"Danny, is this so?" asked Mr. Rugg, who knew some of his son's mean ways, and had tried in vain to break him of them. "Have you Bert's dog?"

"Well, maybe it is his dog. It was dark when he followed me home last night, and I tied him in that shack."

"I guess he wouldn't have followed you if you hadn't coaxed him," said Bert.

"Well, I couldn't drive him back," went on Danny, but the Bobbseys believed that he had deliberately coaxed Snap off to make trouble.

"Let the dog out at once," said Mr. Rugg to his son, and Danny had to do so, though he was angry and sullen over it.

How Snap leaped about his master and mistress and their cousins! How delightedly he barked! And his tail wagged to and fro so fast that it looked like two tails, as Freddie said afterward.

"Poor Snap!" said Bert, as he patted his pet "And so you were tied up all night?
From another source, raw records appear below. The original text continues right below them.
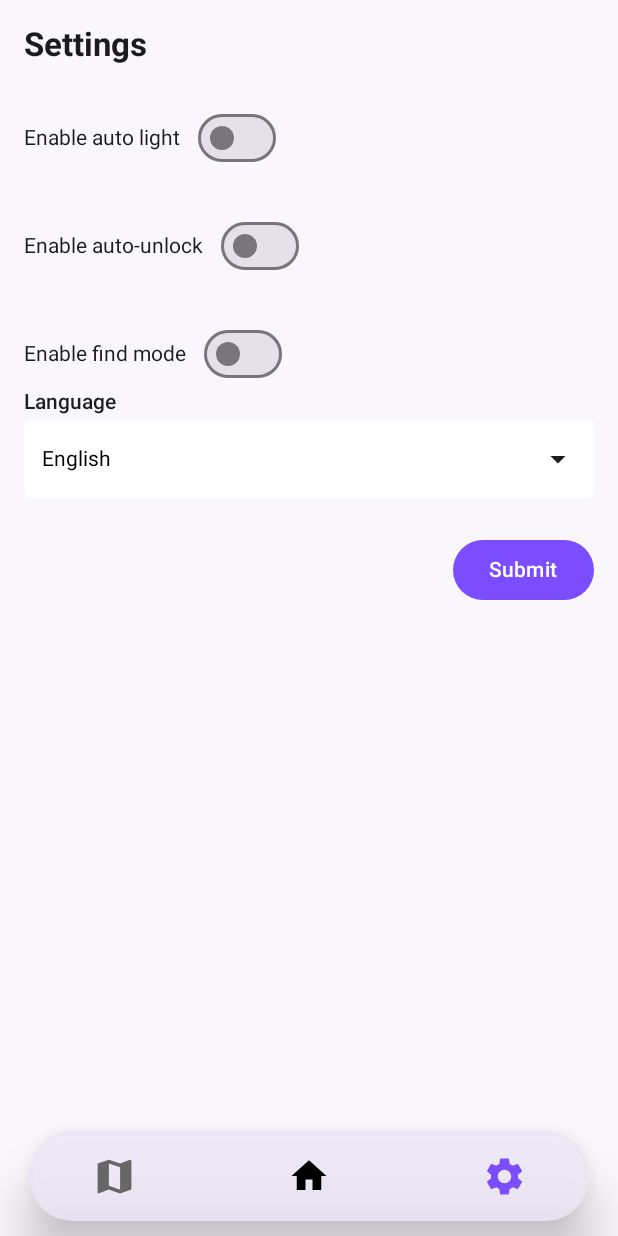
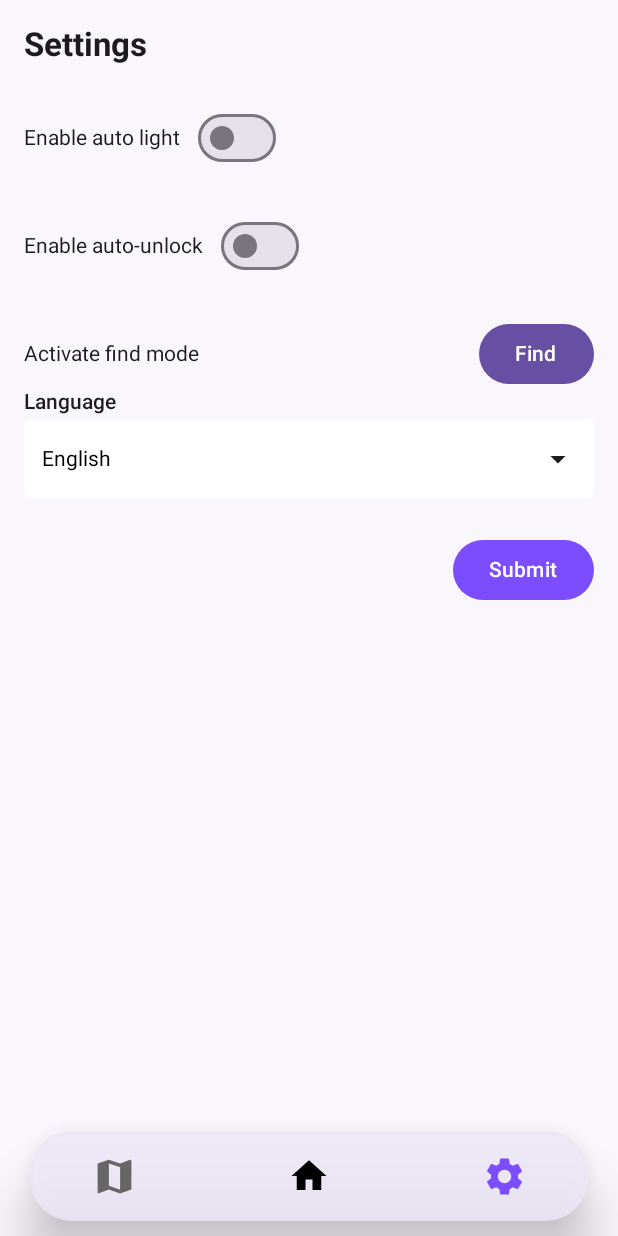
Before and after one commit to benramort/IoTProject, an Android app built with Jetpack Compose: the @Preview function SettingsScreenPreview, on a phone screen of 412 x 824 dp. Run offline under Robolectric (Android 15) with nearby library versions, the phone set to English and light mode, and no system bars; network calls fail.

Commit message:
Find mode button UI and request

```diff
--- a/client/app/src/main/java/com/example/iotclient/SettingsScreen.kt
+++ b/client/app/src/main/java/com/example/iotclient/SettingsScreen.kt
@@ -20,6 +20,8 @@ import androidx.compose.ui.graphics.Color
 import androidx.compose.ui.text.font.FontWeight
 import androidx.compose.ui.tooling.preview.Preview
 import androidx.compose.ui.unit.dp
+import com.example.iotclient.serviceProxy.ServiceProxy
+import kotlinx.coroutines.Dispatchers
 
 val PurpleMain = Color(0xFF7C4DFF)
 val PurpleSoft = Color(0xFFEDE7F6)
@@ -102,11 +104,31 @@ fun SettingsScreen(onNavigate: (String) -> Unit) {
             Spacer(modifier = Modifier.height(24.dp))
 
             // FIND MODE
-            Row(verticalAlignment = Alignment.CenterVertically, modifier = Modifier.fillMaxWidth()) {
-                Text(if (selectedLanguage == "Español") "Modo de búsqueda automático" else "Enable find mode")
-                Spacer(modifier = Modifier.width(12.dp))
-                Switch(checked = findmode, onCheckedChange = { findmode = it })
+            Row(
+                verticalAlignment = Alignment.CenterVertically,
+                modifier = Modifier.fillMaxWidth()
+            ) {
+                Text(
+                    if (selectedLanguage == "Español")
+                        "Activar modo de búsqueda"
+                    else
+                        "Activate find mode"
+                )
+
+                Spacer(modifier = Modifier.weight(1f))
+
+                Button(onClick = {
+                    ServiceProxy.triggerFindMode()
+                }) {
+                    Text(
+                        if (selectedLanguage == "Español")
+                            "Buscar"
+                        else
+                            "Find"
+                    )
+                }
             }
+
 
             // LANGUAGE
             SimpleDropdown(
```
Also changed, not shown: client/app/src/main/java/com/example/iotclient/serviceProxy/ServiceProxy.kt (+19 -0 lines).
It was a mean trick!" and his eyes flashed at Danny, who looked on sneeringly.

"I am sorry for this, Bert," said Mr. Rugg. "If I had known Danny enticed away your dog I would have made him bring it back. Now I am going to punish him. You go back home to-day, Danny. You can't stay in the lumber camp any longer."

Danny felt badly, of course, but it served him right.

The Bobbseys and their cousins lost no time for getting back to Snow Lodge with Snap, who was hugged so much by Flossie and Freddie that Dinah said:

"Good land a' massy! Dat dog must be mos' starved, an' yo'-all is lubbin him so dat he ain't time to eat a sandwich. Let him hab some breakfast, an' den hug him!"

"Oh, but we like him so!" cried Flossie.

So Snap was restored, and Danny was sent home out of the woods, so there was no more trouble from him.

In the days that followed, the Bobbsey twins at Snow Lodge had many more good times. They made snow forts, and had snow-battles, they made big snow men and threw snowballs at them, and went on sleigh rides, or skated and ice-boated and played around generally, to their hearts' content.

Occasionally the two older boys went on long tramps with Henry Burdock as he visited his traps. They invited him to come to Snow Lodge, but he said:

"No, I'm never coming there until I can prove to my uncle that I never touched his money. Then I'll come."

One day, when Bert and Harry had been in the woods with the young hunter, he said to them:

"Don't go far away from Snow Lodge tomorrow, boys."

"Why not?" asked Bert.

"Because I think we're in for a big storm, and you might easily get lost again. Unless I'm mistaken, it's going to snow hard before morning."

Henry Burdock proved a true weather prophet, for when the Bobbseys and the other got up the next morning the ground was covered with a mantle of newly-fallen snow, and more was sifting down from the clouds. The wind, too, was blowing fiercely.

"It's going to be a bad storm," said Mr. Bobbsey, looking out after breakfast. "Luckily we have plenty of wood and plenty to eat."

The wind howled around Snow Lodge while the white flakes came down thicker and faster.

"Maybe we'll be snowed in," said Nan.

"That would be fun!" cried Bert.